The chief executive of international wireless operator Digicel Group has said that the firm could re-examine its investment strategy in Jamaica and the wider Caribbean region should Cable & Wireless Communications (CWC) be given the regulatory go-ahead for its proposed USD3 billion buyout of another regional operator, Columbus International. CWC operates across the Caribbean under the LIME banner, while Columbus offers cable and broadband services in a number of markets using the Flow brand. Both firms are active in the Jamaican fixed line sector – accounting for over 90% of subscribers between them – while LIME competes with Digicel in the country’s mobile market.

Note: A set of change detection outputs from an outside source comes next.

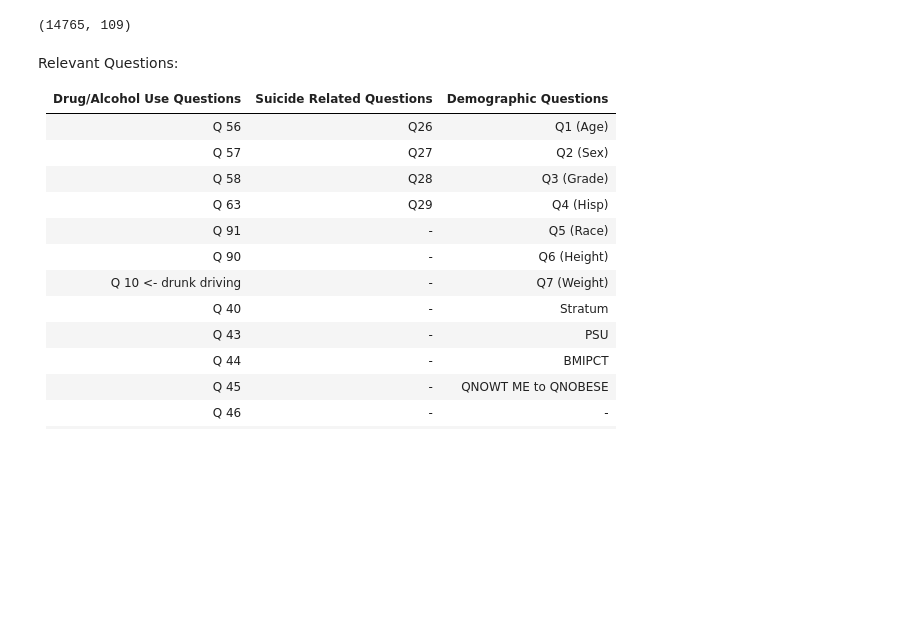
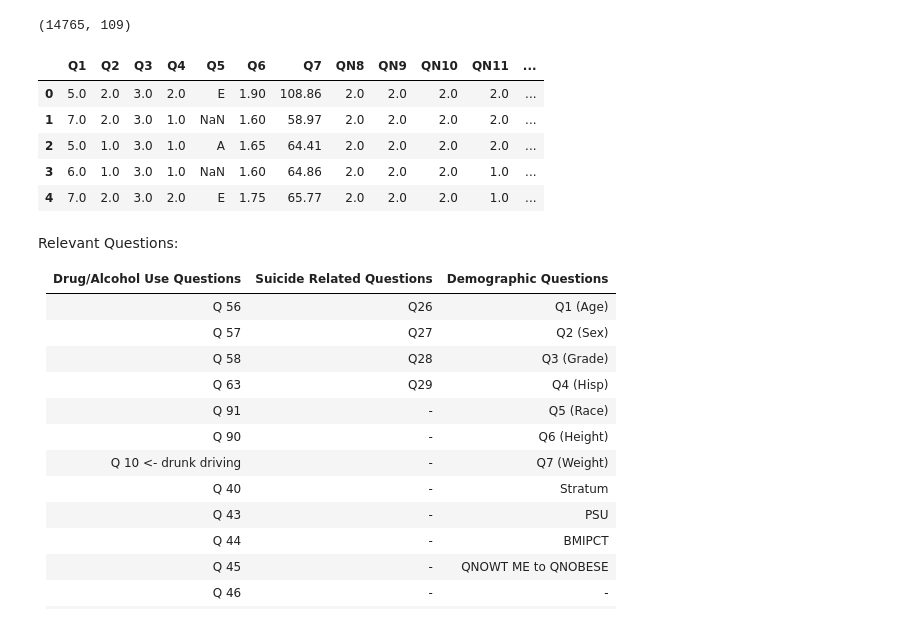
Before and after one commit to laurajel/Capstone_Proj, a Jupyter notebook: EDA_and_Preproc/ADS_EDA.ipynb, the cells around one changed output. Cells and saved outputs as stored; diff of their text form; code cells hidden in the pictures; blank space fills up the shorter version.

```diff
--- a/EDA_and_Preproc/ADS_EDA.ipynb
+++ b/EDA_and_Preproc/ADS_EDA.ipynb
@@ -6,6 +6,15 @@ yrbs =  pd.read_csv("../Data/weighted_2017.csv")
 data.shape
 # %% [output]
 (14765, 109)
+# %%
+yrbs.head()
+# %% [output]
+|  | Q1 | Q2 | Q3 | Q4 | Q5 | Q6 | Q7 | QN8 | QN9 | QN10 | QN11 | ... |
+| 0 | 5.0 | 2.0 | 3.0 | 2.0 | E | 1.90 | 108.86 | 2.0 | 2.0 | 2.0 | 2.0 | ... |
+| 1 | 7.0 | 2.0 | 3.0 | 1.0 | NaN | 1.60 | 58.97 | 2.0 | 2.0 | 2.0 | 2.0 | ... |
+| 2 | 5.0 | 1.0 | 3.0 | 1.0 | A | 1.65 | 64.41 | 2.0 | 2.0 | 2.0 | 2.0 | ... |
+| 3 | 6.0 | 1.0 | 3.0 | 1.0 | NaN | 1.60 | 64.86 | 2.0 | 2.0 | 2.0 | 1.0 | ... |
+| 4 | 7.0 | 2.0 | 3.0 | 2.0 | E | 1.75 | 65.77 | 2.0 | 2.0 | 2.0 | 1.0 | ... |
 # %% [markdown]
 Relevant Questions:
 
```
Also changed, not shown: parts of 7 cells of this notebook, 1 other file.
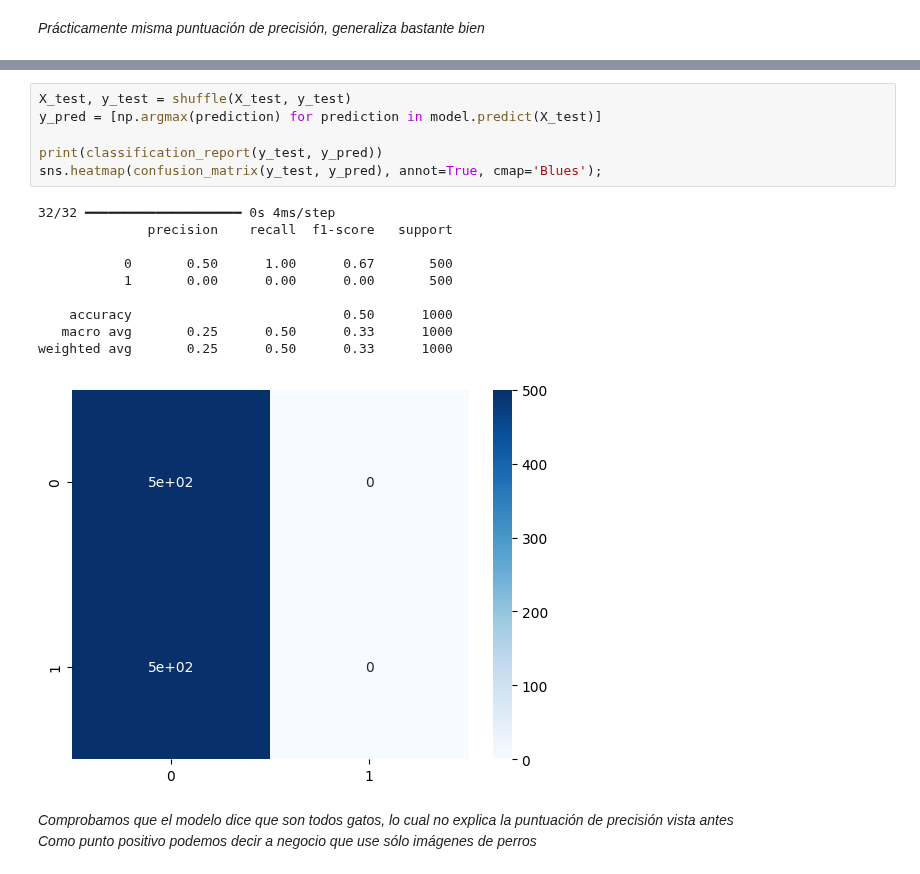
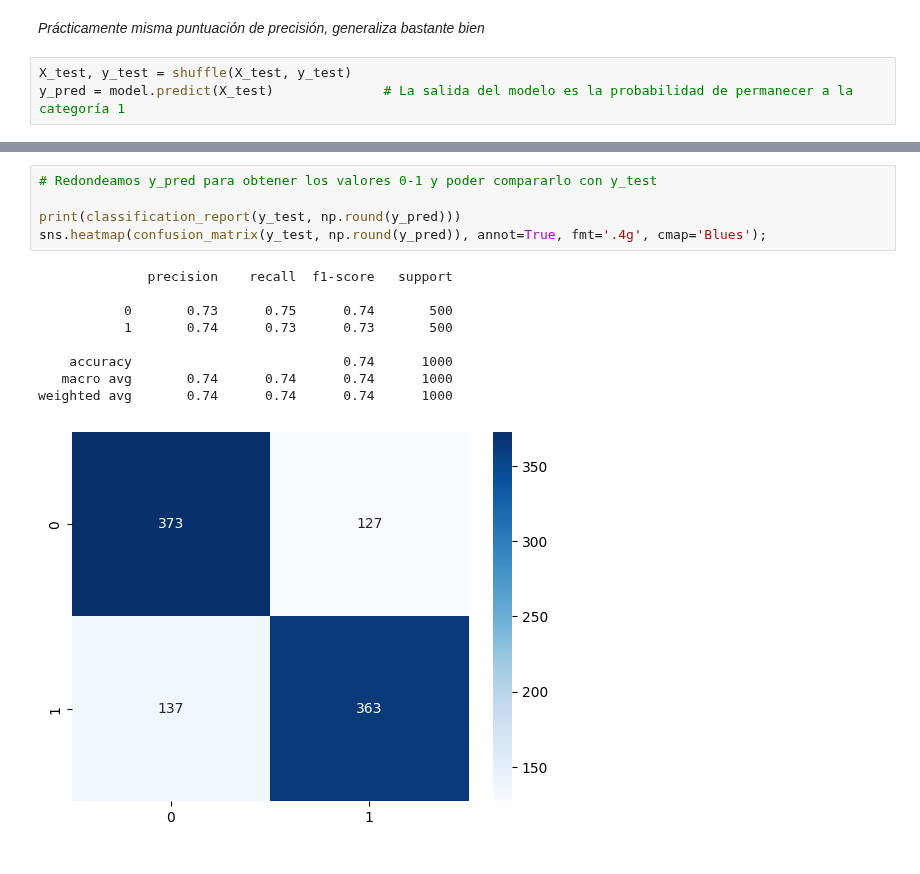
Before and after one commit to vrieraj/ONLINE_DS_THEBRIDGE_Ejercicios, a Jupyter notebook: 05_Deep_Learning/Sprint_16/Unidad_01/Practica_Obligatoria/18_Practica_Obligatoria_CNN_Redes_Convolucionales.ipynb, the cells around one changed output, grey strips where cells are left out. Drawn from its saved outputs; the diff is of its cells as text.

```diff
--- a/05_Deep_Learning/Sprint_16/Unidad_01/Practica_Obligatoria/18_Practica_Obligatoria_CNN_Redes_Convolucionales.ipynb
+++ b/05_Deep_Learning/Sprint_16/Unidad_01/Practica_Obligatoria/18_Practica_Obligatoria_CNN_Redes_Convolucionales.ipynb
@@ -279,2 +279,5 @@ model.evaluate(X_test, y_test)
 # %% [markdown]
 *Prácticamente misma puntuación de precisión, generaliza bastante bien*
+# %%
+X_test, y_test = shuffle(X_test, y_test)
+y_pred = model.predict(X_test)              # La salida del modelo es la probabilidad de permanecer a la categoría 1
@@ -281,20 +286,15 @@ model.evaluate(X_test, y_test)
 # %%
-X_test, y_test = shuffle(X_test, y_test)
-y_pred = [np.argmax(prediction) for prediction in model.predict(X_test)]
+# Redondeamos y_pred para obtener los valores 0-1 y poder compararlo con y_test
 
-print(classification_report(y_test, y_pred))
-sns.heatmap(confusion_matrix(y_test, y_pred), annot=True, cmap='Blues');
+print(classification_report(y_test, np.round(y_pred)))
+sns.heatmap(confusion_matrix(y_test, np.round(y_pred)), annot=True, fmt='.4g', cmap='Blues');
 # %% [output]
-32/32 ━━━━━━━━━━━━━━━━━━━━ 0s 4ms/step
               precision    recall  f1-score   support
 
-           0       0.50      1.00      0.67       500
-           1       0.00      0.00      0.00       500
+           0       0.73      0.75      0.74       500
+           1       0.74      0.73      0.73       500
 
-    accuracy                           0.50      1000
-   macro avg       0.25      0.50      0.33      1000
-weighted avg       0.25      0.50      0.33      1000
+    accuracy                           0.74      1000
+   macro avg       0.74      0.74      0.74      1000
+weighted avg       0.74      0.74      0.74      1000
-[figure, old version]
+[figure, new version]
-# %% [markdown]
-*Comprobamos que el modelo dice que son todos gatos, lo cual no explica la puntuación de precisión vista antes*
-*Como punto positivo podemos decir a negocio que use sólo imágenes de perros*
```
Also changed, not shown: parts of 5 cells of this notebook.
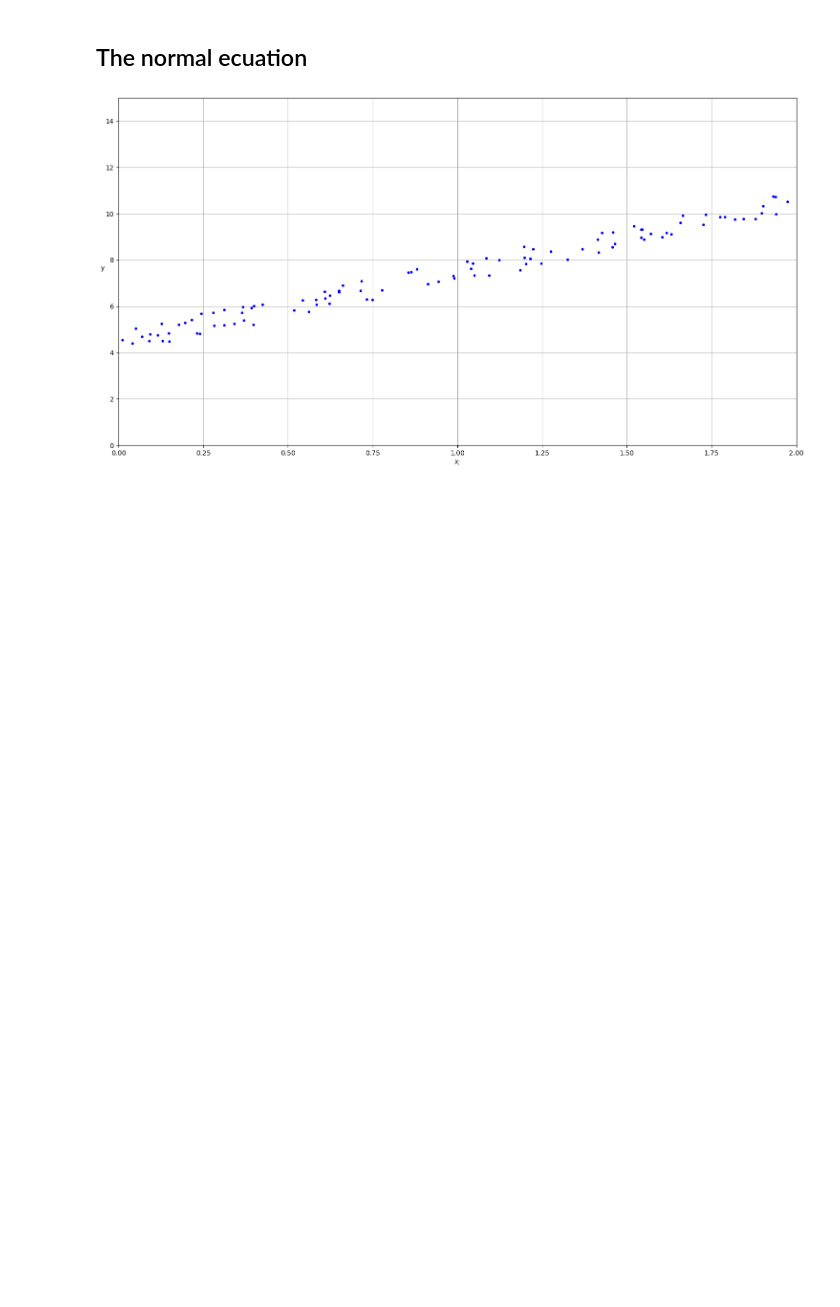
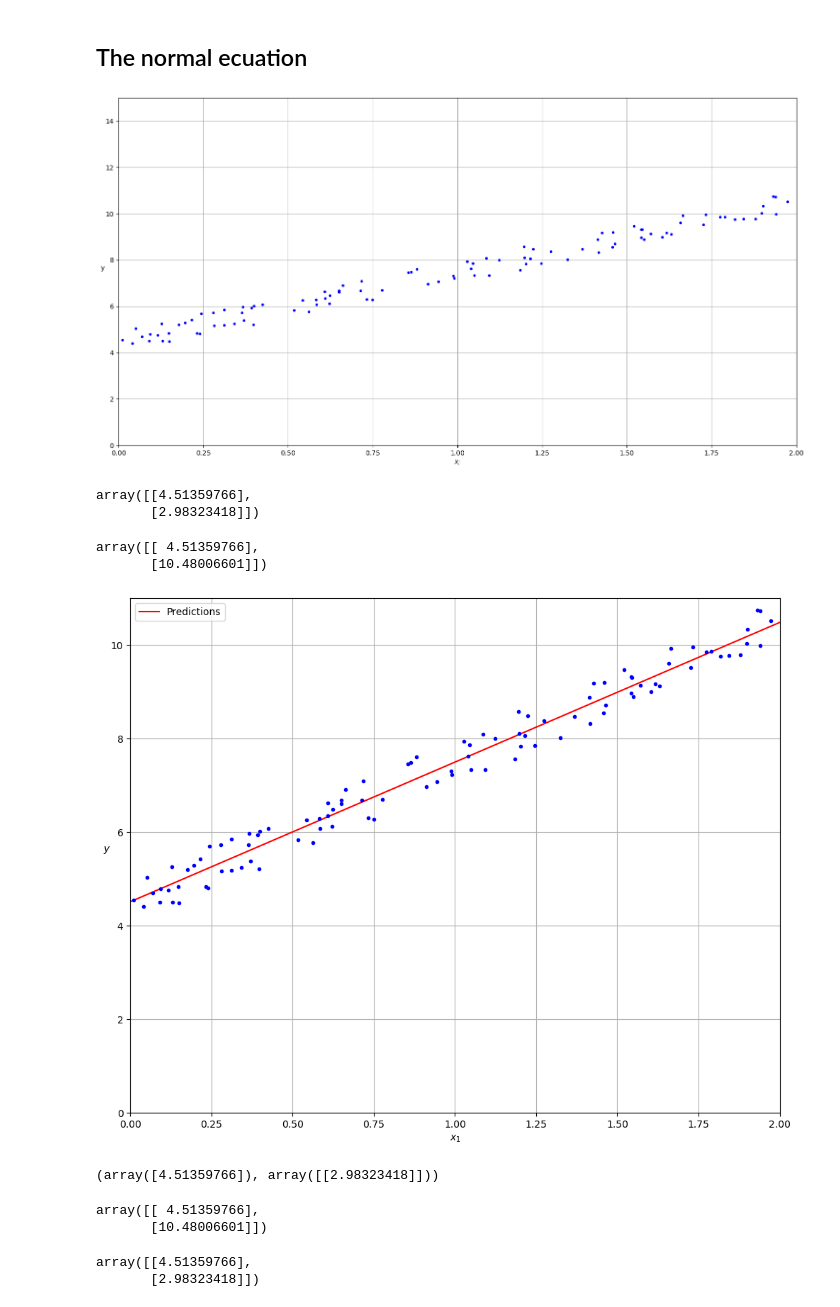
Before and after one commit to Raichi1/Hands-On-Machine-Learning-3rd-Edition, a Jupyter notebook: Chapter-4_Training-Models/code/code.ipynb, the cells around one changed output. Saved outputs shown, nothing was run; the diff lists cells and outputs as text; code cells hidden in the pictures; blank space fills up the shorter version.

```diff
--- a/Chapter-4_Training-Models/code/code.ipynb
+++ b/Chapter-4_Training-Models/code/code.ipynb
@@ -35,3 +35,54 @@ save_fig("generated_data")
 plt.show()
 # %% [output]
 [figure]
+# %%
+from sklearn.preprocessing import add_dummy_feature
+
+X_b = add_dummy_feature(X) # add x_0 = 1 to each instances
+theta_best = np.linalg.inv(X_b.T @ X_b) @ X_b.T @ y
+# %%
+theta_best
+# %% [output]
+array([[4.51359766],
+       [2.98323418]])
+# %%
+X_new = np.array([[0],[2]])
+X_new_b = add_dummy_feature(X_new)
+y_pred = X_new_b @ theta_best
+y_pred
+# %% [output]
+array([[ 4.51359766],
+       [10.48006601]])
+# %%
+plt.figure(figsize = (10, 8))
+
+plt.plot(X_new, y_pred, 'r-', label = 'Predictions')
+plt.plot(X, y, 'b.')
+plt.axis([0, 2., 0, 11.])
+plt.ylabel("$y$", rotation = 0)
+plt.xlabel("$x_1$")
+plt.grid()
+plt.legend()
+save_fig("linear_model_predictions")
+plt.show()
+# %% [output]
+[figure, added]
+# %%
+from sklearn.linear_model import LinearRegression
+
+lin_reg = LinearRegression()
+lin_reg.fit(X, y)
+lin_reg.intercept_, lin_reg.coef_
+# %% [output]
+(array([4.51359766]), array([[2.98323418]]))
+# %%
+lin_reg.predict(X_new)
+# %% [output]
+array([[ 4.51359766],
+       [10.48006601]])
+# %%
+theta_best_svd, residual, rank, s = np.linalg.lstsq(X_b, y, rcond = 1e-6) # linear algebra "least squared" method
+theta_best_svd
+# %% [output]
+array([[4.51359766],
+       [2.98323418]])
```
Also changed, not shown: parts of 3 cells of this notebook, 2 other files.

Digicel Group CEO Colm Delves told the Sunday Gleaner: ‘We are prepared to invest in the region, but that has to be in the knowledge that there is going to be a level playing field. I think it is important that we understand what the acquisition means because we have to make choices as to where we invest our dollars.’ He went on to add: ‘Whatever way you measure it, I think the end result of the acquisition, assuming it goes ahead, will mean that there will be virtual monopolies in fixed telephone, cable TV, on-island fibre, fixed internet broadband, and also, which is a big issue, on the off-island submarine capacity to the United States.’
Meanwhile, following a meeting at which CWC shareholders overwhelmingly approved of the Columbus deal, the UK-based telco’s CEO Phil Bentley commented: ‘We know we have to work closely with governments and regulators to ensure that our customers benefit, and that competition is not compromised – and that’s a commitment we’ve happily made to all our stakeholders, which we will uphold.’